**Exercise directions**
What lines of the data hold the string "ipynb"? Copy them all.

**Extracted data**
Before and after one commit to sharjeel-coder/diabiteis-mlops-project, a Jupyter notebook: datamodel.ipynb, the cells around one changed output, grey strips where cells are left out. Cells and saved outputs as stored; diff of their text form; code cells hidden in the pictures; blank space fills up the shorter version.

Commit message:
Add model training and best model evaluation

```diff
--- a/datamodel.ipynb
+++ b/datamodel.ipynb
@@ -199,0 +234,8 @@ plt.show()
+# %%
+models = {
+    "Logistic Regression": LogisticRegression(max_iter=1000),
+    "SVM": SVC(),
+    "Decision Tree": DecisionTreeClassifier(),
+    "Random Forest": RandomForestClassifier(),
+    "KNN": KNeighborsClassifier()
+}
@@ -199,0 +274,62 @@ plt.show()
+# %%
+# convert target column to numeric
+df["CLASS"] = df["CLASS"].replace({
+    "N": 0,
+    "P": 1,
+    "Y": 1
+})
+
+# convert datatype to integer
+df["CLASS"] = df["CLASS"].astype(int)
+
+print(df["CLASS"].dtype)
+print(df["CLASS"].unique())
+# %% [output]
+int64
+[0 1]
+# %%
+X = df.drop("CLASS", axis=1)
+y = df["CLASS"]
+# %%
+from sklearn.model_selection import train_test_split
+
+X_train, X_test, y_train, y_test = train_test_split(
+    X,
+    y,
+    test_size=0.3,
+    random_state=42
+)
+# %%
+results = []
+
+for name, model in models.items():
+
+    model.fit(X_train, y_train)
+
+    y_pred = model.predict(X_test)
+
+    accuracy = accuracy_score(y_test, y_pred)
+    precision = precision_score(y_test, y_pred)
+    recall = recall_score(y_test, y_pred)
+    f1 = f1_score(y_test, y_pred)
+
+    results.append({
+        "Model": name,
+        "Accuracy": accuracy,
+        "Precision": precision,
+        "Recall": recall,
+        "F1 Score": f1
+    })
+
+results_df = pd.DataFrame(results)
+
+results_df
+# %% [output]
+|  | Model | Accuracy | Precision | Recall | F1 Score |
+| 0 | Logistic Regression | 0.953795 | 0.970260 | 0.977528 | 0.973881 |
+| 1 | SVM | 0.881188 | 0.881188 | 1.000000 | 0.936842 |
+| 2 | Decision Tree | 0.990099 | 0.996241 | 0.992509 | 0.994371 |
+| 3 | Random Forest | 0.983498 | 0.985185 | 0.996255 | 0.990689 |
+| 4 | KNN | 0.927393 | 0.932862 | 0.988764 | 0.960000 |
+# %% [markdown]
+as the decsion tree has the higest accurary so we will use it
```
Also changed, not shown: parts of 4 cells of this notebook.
--
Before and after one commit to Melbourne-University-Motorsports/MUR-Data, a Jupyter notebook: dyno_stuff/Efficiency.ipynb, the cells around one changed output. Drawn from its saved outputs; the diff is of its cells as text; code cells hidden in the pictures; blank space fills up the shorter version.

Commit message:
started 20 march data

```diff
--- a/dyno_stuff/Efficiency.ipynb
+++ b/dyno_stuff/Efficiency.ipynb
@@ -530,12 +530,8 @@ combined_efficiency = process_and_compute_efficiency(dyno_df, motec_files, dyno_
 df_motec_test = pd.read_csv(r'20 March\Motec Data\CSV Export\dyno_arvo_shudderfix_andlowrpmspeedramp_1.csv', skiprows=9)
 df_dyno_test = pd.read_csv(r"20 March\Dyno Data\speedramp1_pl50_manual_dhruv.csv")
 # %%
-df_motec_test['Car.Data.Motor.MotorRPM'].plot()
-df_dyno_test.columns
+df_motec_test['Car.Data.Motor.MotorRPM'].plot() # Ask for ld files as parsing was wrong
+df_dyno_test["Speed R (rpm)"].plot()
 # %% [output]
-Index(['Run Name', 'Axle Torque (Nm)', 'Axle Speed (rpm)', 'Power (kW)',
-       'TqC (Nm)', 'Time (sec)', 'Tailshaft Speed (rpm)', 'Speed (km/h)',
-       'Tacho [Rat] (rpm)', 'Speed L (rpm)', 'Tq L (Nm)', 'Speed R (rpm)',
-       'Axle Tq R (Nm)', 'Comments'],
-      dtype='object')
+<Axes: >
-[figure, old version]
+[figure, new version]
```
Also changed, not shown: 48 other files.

**Response**
Before and after one commit to sharjeel-coder/diabiteis-mlops-project, a Jupyter notebook: datamodel.ipynb, the cells around one changed output, grey strips where cells are left out. Cells and saved outputs as stored; diff of their text form; code cells hidden in the pictures; blank space fills up the shorter version.
--- a/datamodel.ipynb
+++ b/datamodel.ipynb
Before and after one commit to Melbourne-University-Motorsports/MUR-Data, a Jupyter notebook: dyno_stuff/Efficiency.ipynb, the cells around one changed output. Drawn from its saved outputs; the diff is of its cells as text; code cells hidden in the pictures; blank space fills up the shorter version.
--- a/dyno_stuff/Efficiency.ipynb
+++ b/dyno_stuff/Efficiency.ipynb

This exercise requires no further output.